* _ACTIVITY_: Once the lines below holding the string "sync" are counted, give that number alone.

* _DATA SHOWN_:
-*-*-
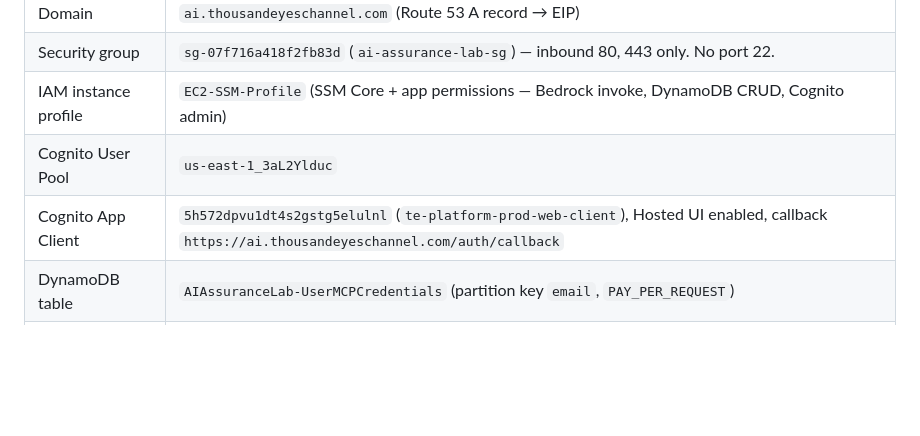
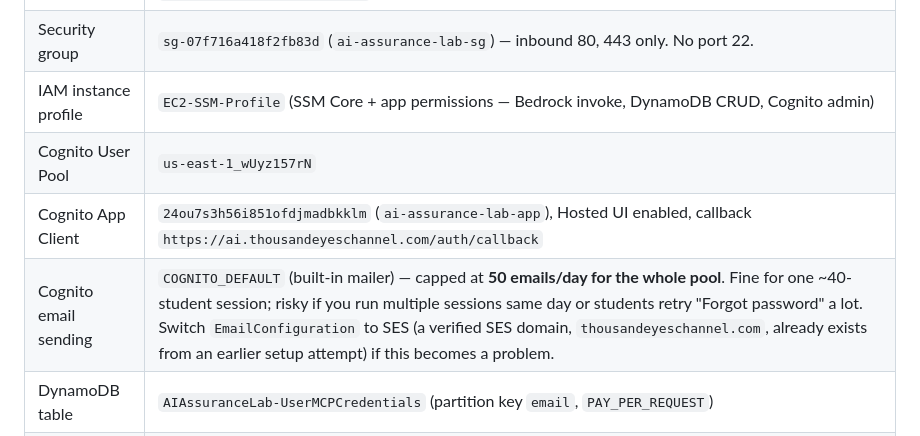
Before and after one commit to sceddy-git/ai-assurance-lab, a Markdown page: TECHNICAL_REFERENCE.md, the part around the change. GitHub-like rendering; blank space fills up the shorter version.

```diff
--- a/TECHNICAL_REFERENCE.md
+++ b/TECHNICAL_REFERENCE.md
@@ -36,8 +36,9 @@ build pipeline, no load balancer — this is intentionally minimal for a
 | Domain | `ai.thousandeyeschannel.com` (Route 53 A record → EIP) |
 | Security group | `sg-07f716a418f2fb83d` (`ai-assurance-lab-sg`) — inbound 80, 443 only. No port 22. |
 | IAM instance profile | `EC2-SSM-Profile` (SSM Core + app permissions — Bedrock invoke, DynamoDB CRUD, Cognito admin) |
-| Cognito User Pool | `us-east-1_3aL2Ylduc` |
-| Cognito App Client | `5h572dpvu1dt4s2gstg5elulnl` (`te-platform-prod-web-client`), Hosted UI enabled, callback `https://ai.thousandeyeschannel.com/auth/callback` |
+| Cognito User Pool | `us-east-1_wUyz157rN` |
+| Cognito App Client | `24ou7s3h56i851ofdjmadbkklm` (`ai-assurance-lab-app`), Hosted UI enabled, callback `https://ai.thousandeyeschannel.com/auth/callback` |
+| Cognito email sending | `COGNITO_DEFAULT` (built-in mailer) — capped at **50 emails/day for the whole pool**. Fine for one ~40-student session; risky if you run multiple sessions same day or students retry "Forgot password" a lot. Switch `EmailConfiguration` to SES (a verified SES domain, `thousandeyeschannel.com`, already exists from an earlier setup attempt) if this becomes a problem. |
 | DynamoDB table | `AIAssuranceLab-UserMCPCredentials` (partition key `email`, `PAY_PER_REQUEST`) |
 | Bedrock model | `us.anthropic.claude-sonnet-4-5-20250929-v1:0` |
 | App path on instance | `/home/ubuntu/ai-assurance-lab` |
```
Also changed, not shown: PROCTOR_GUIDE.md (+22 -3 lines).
-*-*-
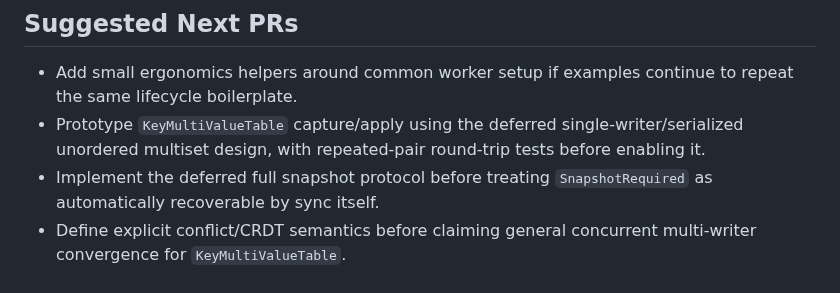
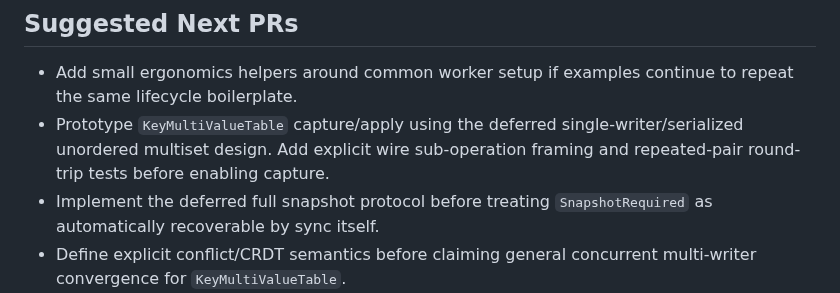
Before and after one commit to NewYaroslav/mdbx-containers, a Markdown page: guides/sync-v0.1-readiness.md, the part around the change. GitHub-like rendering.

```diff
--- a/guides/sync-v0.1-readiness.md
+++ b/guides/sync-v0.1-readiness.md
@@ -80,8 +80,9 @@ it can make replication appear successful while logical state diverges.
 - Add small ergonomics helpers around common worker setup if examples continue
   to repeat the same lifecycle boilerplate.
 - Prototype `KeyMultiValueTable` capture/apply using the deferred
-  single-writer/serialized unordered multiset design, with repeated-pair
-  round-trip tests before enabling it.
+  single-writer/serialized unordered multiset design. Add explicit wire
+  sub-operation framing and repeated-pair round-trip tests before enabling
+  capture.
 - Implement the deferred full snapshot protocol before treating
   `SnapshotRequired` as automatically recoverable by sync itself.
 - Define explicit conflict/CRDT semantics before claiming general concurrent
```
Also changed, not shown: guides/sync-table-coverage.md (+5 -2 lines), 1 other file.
-*-*-
* _SOLVED EXERCISE_: 5